WORK INSTRUCTION: The expected output is each line below containing "actions", copied in full.

EXTRACTED INFORMATION:

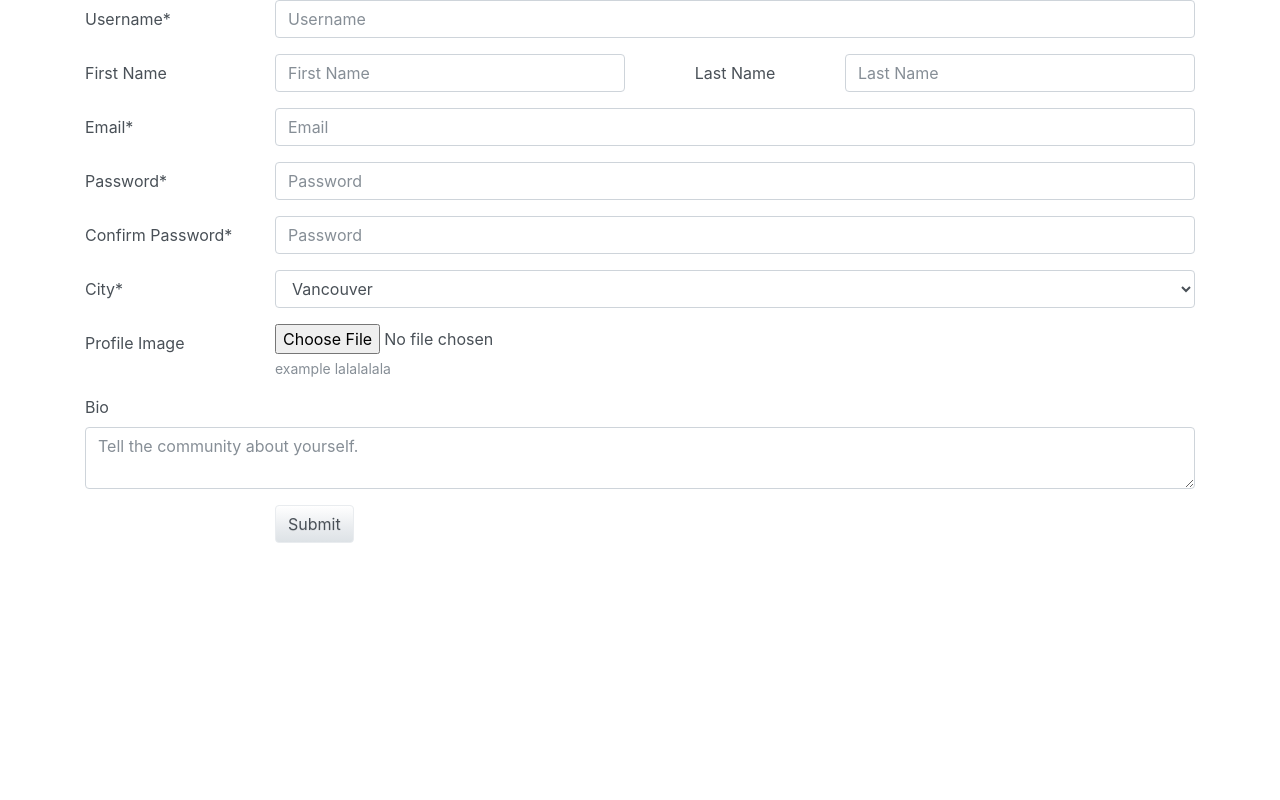
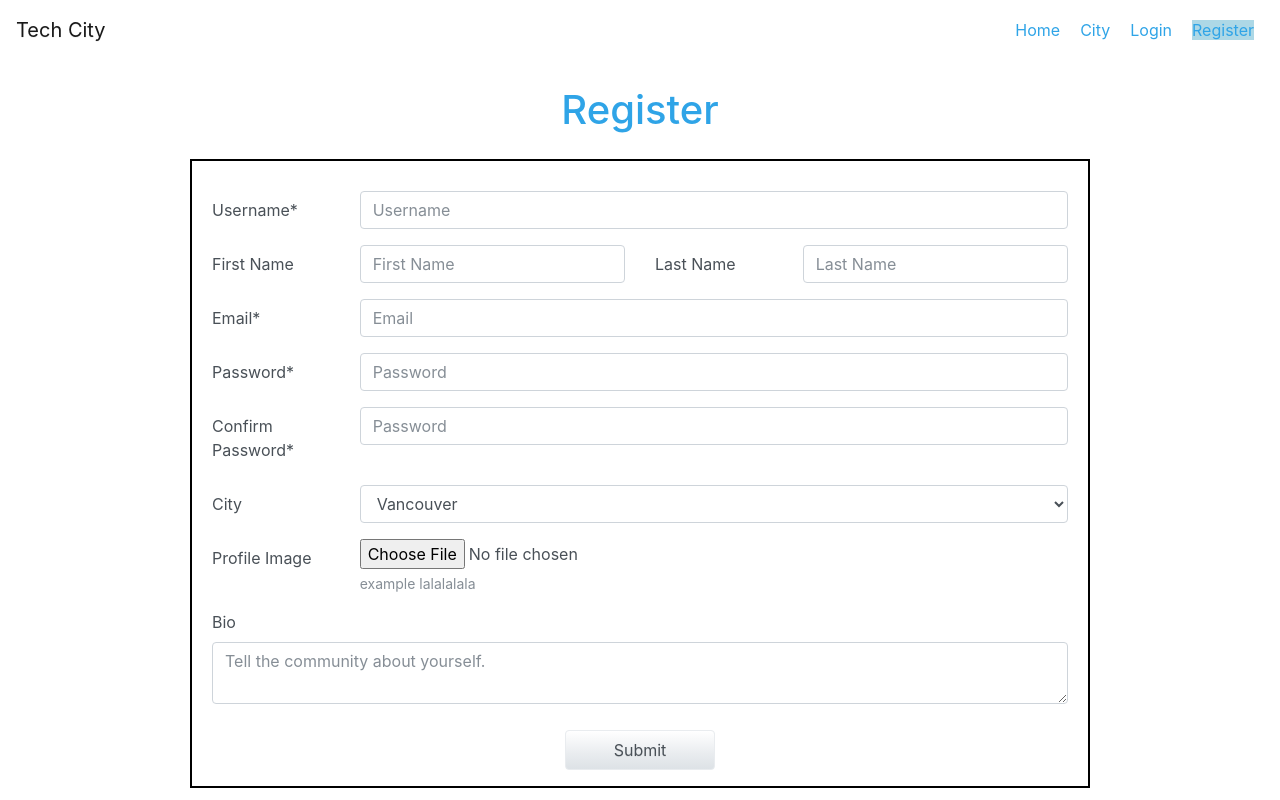
Before and after one commit to emaxet/tech-city, a React (Create React App) app in the folder client/: page /register in a window 1280 px wide. Built offline with nearby package versions, Linux system fonts and the light colour scheme.

Commit message:
add redux

```diff
--- a/client/package.json
+++ b/client/package.json
@@ -9,12 +9,15 @@
     "react": "^16.2.0",
     "react-animated-css": "^1.0.2",
     "react-dom": "^16.2.0",
+    "react-redux": "^5.0.6",
     "react-router": "^4.2.0",
     "react-router-dom": "^4.2.2",
     "react-router-redux": "^4.0.8",
     "react-scripts": "^1.0.17",
     "react-transition-group": "^2.2.1",
-    "reactstrap": "^5.0.0-alpha.4"
+    "reactstrap": "^5.0.0-alpha.4",
+    "redux": "^3.7.2",
+    "redux-thunk": "^2.2.0"
   },
   "scripts": {
     "build-css": "node-sass-chokidar src/scss -o src/css",
--- /dev/null
+++ b/client/src/actions/registrationActions.js
@@ -0,0 +1,7 @@
+import axios from 'axios';
+
+export function userRegistration(payload) {
+  return dispatch => {
+    return axios.post("http://localhost:3000/session/register", payload)
+  }
+}
--- a/client/src/containers/Chat.js
+++ b/client/src/containers/Chat.js
@@ -28,7 +28,7 @@ class Chat extends Component {
   }
 
   inputBarEnter(e) {
-    if (e.key == 'Enter') {
+    if (e.key === 'Enter') {
       this.submitMessage(e);
     }
   }
--- a/client/src/containers/Jobs.js
+++ b/client/src/containers/Jobs.js
@@ -4,6 +4,7 @@ import {JobBox} from '../components/JobBox'
 
 
 class Jobs extends Component {
+
   render() {
     return (
       <div>
--- a/client/src/containers/Login.js
+++ b/client/src/containers/Login.js
@@ -1,4 +1,6 @@
 import React from 'react';
+import axios from 'axios';
+import { MainNavbar } from '../components/MainNavbar';
 import { Container, Col, Button, Form, FormGroup, Label, Input } from 'reactstrap';
 
 export default class Register extends React.Component {
@@ -9,20 +11,48 @@ export default class Register extends React.Component {
       password: '',
       loggedIn: false
     };
+    this.validateForm = this.validateForm.bind(this);
+    this.handleSubmit = this.handleSubmit.bind(this);
   }
 
   validateForm() {
     return (
       this.state.email.length > 0 &&
-      this.state.displayName.length > 0 &&
-      this.state.password.length >= 6 &&
-      this.state.password === this.state.confirm
+      this.state.password.length > 0
     );
   }
+
+  handleSubmit(e){
+    e.preventDefault();
+    const URL = "http://localhost:3000/session/login"
+    if(this.validateForm()) {
+      const payload = {
+        email: this.state.email,
+        password: this.state.password
+      }
+      axios.post(URL, payload)
+      .then(function (response) {
+        console.log("hello")
+        console.log(response);
+      })
+      .catch(function(error){
+        console.log("bad")
+        console.log(error)
+      })
+    }
+    else {
+      alert("wrong")
+    }
+  }
+
+
 
   render() {
     console.log(this.state)
     return (
+      <div>
+        <MainNavbar />
+        <h2 className="registerTitle text-center">Login</h2>
         <Container>
           <Form className="loginForm" onSubmit={this.handleSubmit}>
             <FormGroup row>
@@ -46,6 +76,7 @@ export default class Register extends React.Component {
             </FormGroup>
           </Form>
         </Container>
+      </div>
     );
   }
 }
--- a/client/src/containers/Register.js
+++ b/client/src/containers/Register.js
@@ -1,8 +1,10 @@
 import React from 'react';
-import axios from 'axios';
+import { connect } from 'react-redux';
+import { userRegistration } from '../actions/registrationActions';
+import { MainNavbar } from '../components/MainNavbar';
 import { Container, Col, Button, Form, FormGroup, Label, Input, FormText } from 'reactstrap';
 
-export default class Register extends React.Component {
+class Register extends React.Component {
   constructor(props) {
     super(props);
     this.state = {
@@ -17,8 +19,13 @@ export default class Register extends React.Component {
       bio: '',
       loggedIn: false
     };
+    this.onChange = this.onChange.bind(this);
     this.validateForm = this.validateForm.bind(this);
     this.handleSubmit = this.handleSubmit.bind(this);
+  }
+
+  onChange(e) {
+    this.setState({ [e.target.name]: e.target.value});
   }
 
   validateForm() {
@@ -30,10 +37,9 @@ export default class Register extends React.Component {
     )
   }
 
-  handleSubmit(e){
+  handleSubmit(e) {
+    this.setState({ errors: {} });
     e.preventDefault();
-    const URL = "http://localhost:4000/api/v1/users/";
-    if(this.validateForm()) {
     const payload = {
       username: this.state.username,
       first_name: this.state.first_name,
@@ -43,73 +49,69 @@ export default class Register extends React.Component {
       city: this.state.city,
       // pic: this.state.pic,
       bio: this.state.bio,
-        role_id: 1
+      role_id: 1,
+      errors: {}
     }
-      axios.post(URL, payload)
-      .then(function (response) {
-        console.log(response);
-        if(response.data.code === 200){
-          console.log("registration successfull");
-
-          this.setState({loggedIn:true})
-        }
-      })
-    }
-    else {
-      alert("wrong")
-    }
+    this.props.userRegistration(payload).then(
+      () => {},
+      (err) => this.setState({ errors: err.response.data })
+    )
   }
 
 
   render() {
-    console.log(this.state)
+    // const {errors} = this.state;
+    console.log(this.state);
     return (
-      <Container>
-        <Form className="registerForm" onSubmit={this.handleSubmit}>
+      <div>
+        <MainNavbar />
+        <h2 className="registerTitle text-center">Register</h2>
+        <Container className="registerForm">
+          <Form onSubmit={this.handleSubmit}>
             <FormGroup row>
               <Label for="registerUsername" sm={2}>Username*</Label>
               <Col sm={10}>
                 <Input type="text" name="username" id="registerUsername" placeholder="Username" required
-                      onKeyPress={e => this.setState({username: e.target.value})} />
+                        onChange={this.onChange} />
               </Col>
             </FormGroup>
             <FormGroup row>
               <Label for="registerName" sm={2}>First Name</Label>
               <Col sm={4}>
                 <Input type="text" name="first_name" id="registerFirstName" placeholder="First Name"
-                      onKeyPress={e => this.setState({first_name: e.target.value})} />
+                        onChange={this.onChange} />
               </Col>
-            <Label for="registerName" sm={2} className="text-center">Last Name</Label>
+              <Label for="registerName" sm={2}>Last Name</Label>
               <Col sm={4}>
                 <Input type="text" name="last_name" id="registerLastName" placeholder="Last Name"
-                      onKeyPress={e => this.setState({last_name: e.target.value})} />
+                        onChange={this.onChange} />
               </Col>
             </FormGroup>
             <FormGroup row>
               <Label for="registerEmail" sm={2}>Email*</Label>
               <Col sm={10}>
                 <Input type="email" name="email" id="registerEmail" placeholder="Email" required
-                      onKeyPress={e => this.setState({email: e.target.value})} />
+                        onChange={this.onChange} />
               </Col>
             </FormGroup>
             <FormGroup row>
               <Label for="registerPassword" sm={2}>Password*</Label>
               <Col sm={10}>
                 <Input type="password" name="password" id="registerPassword" placeholder="Password" required
-                      onKeyPress={e => this.setState({password: e.target.value})} />
+                        onChange={this.onChange} />
               </Col>
             </FormGroup>
             <FormGroup row>
               <Label for="registerConfirmPassword" sm={2}>Confirm Password*</Label>
               <Col sm={10}>
                 <Input type="password" name="confirmPassword" id="registerConfirmPassword" placeholder="Password" required
-                      onKeyPress={e => this.setState({confirmPassword: e.target.value})} />
+                        onChange={this.onChange} />
               </Col>
             </FormGroup>
             <FormGroup row>
-            <Label for="registerCity" sm={2}>City*</Label>
+              <Label for="registerCity" sm={2}>City</Label>
               <Col sm={10}>
-              <Input type="select" name="city" id="registerCity" onChange={e => this.setState({city: e.target.value})}>
+                <Input type="select" name="city" id="registerCity" onChange={this.onChange}>
                   <option>Vancouver</option>
                   <option>Toronto</option>
                   <option>Seattle</option>
@@ -119,7 +121,7 @@ export default class Register extends React.Component {
             <FormGroup row>
               <Label for="registerPic" sm={2}>Profile Image</Label>
               <Col sm={10}>
-              <Input type="file" name="pic" id="registerPic" onChange={e => this.setState({pic: e.target.value})} />
+                <Input type="file" name="pic" id="registerPic" onChange={this.onChange} />
                 <FormText color="muted">
                   example lalalalala
                 </FormText>
@@ -128,15 +130,22 @@ export default class Register extends React.Component {
             <FormGroup>
               <Label for="exampleText">Bio</Label>
               <Input type="textarea" name="text" id="exampleText" placeholder="Tell the community about yourself."
-                    onKeyPress={e => this.setState({bio: e.target.value})} />
+                      onChange={this.onChange} />
             </FormGroup>
             <FormGroup row>
-            <Col sm={{ size: 10, offset: 2 }}>
+              <Col className="text-center">
                 <Button type="submit">Submit</Button>
               </Col>
             </FormGroup>
           </Form>
         </Container>
+      </div>
     );
   }
 }
+
+// Register.propTypes = {
+//   userRegistration: React.PropTypes.func.isRequired
+// }
+
+export default connect(null, { userRegistration }) (Register);
--- a/client/src/css/app.css
+++ b/client/src/css/app.css
@@ -1206,3 +1206,16 @@
 @media screen and (min-width: 560px) {
   .cityChat .inputBar {
     padding: 0 5em; } }
+
+.registerTitle {
+  margin: 2%;
+  font-size: 2.5em; }
+
+.registerForm {
+  max-width: 900px;
+  border: 2px solid black;
+  padding: 30px 20px 0 20px; }
+  .registerForm .btn {
+    width: 150px;
+    height: 40px;
+    margin-top: 10px; }
--- /dev/null
+++ b/client/src/css/register.css
@@ -0,0 +1,12 @@
+.registerTitle {
+  margin: 2%;
+  font-size: 2.5em; }
+
+.registerForm {
+  max-width: 900px;
+  border: 2px solid black;
+  padding: 30px 20px 0 20px; }
+  .registerForm .btn {
+    width: 150px;
+    height: 40px;
+    margin-top: 10px; }
--- a/client/src/index.js
+++ b/client/src/index.js
@@ -2,12 +2,19 @@ import React from 'react';
 import ReactDOM from 'react-dom';
 import 'bootstrap/dist/css/bootstrap.css';
 import App from './containers/App';
-// import { Provider } from 'react-redux';
+import { Provider } from 'react-redux';
+import thunk from 'redux-thunk';
+import { createStore, applyMiddleware } from 'redux';
+
+const store = createStore(
+  (state = {}) => state,
+  applyMiddleware(thunk)
+);
 
 
 ReactDOM.render(
-  // <Provider>
-    <App />,
-  // </Provider>,
+  <Provider store={store}>
+    <App />
+  </Provider>,
   document.getElementById('root')
 );
--- a/client/src/scss/app.scss
+++ b/client/src/scss/app.scss
@@ -5,3 +5,4 @@
 @import 'https://bootswatch.com/4/cerulean/bootstrap.min.css';
 @import './animate.scss';
 @import './cityChat.scss';
+@import './register.scss';
--- /dev/null
+++ b/client/src/scss/register.scss
@@ -0,0 +1,14 @@
+.registerTitle {
+  margin: 2%;
+  font-size: 2.5em;
+}
+.registerForm {
+  max-width: 900px;
+  border: 2px solid black;
+  padding: 30px 20px 0 20px;
+  .btn {
+    width: 150px;
+    height: 40px;
+    margin-top: 10px;
+  }
+}
```
Also changed, not shown: client/src/containers/AddJobs.js (added), 2 other files (tests, documents, lock files or other folders). Lines whose indentation alone changed are shown as unchanged.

YOUR RESPONSE:
+++ b/client/src/actions/registrationActions.js
+import { userRegistration } from '../actions/registrationActions';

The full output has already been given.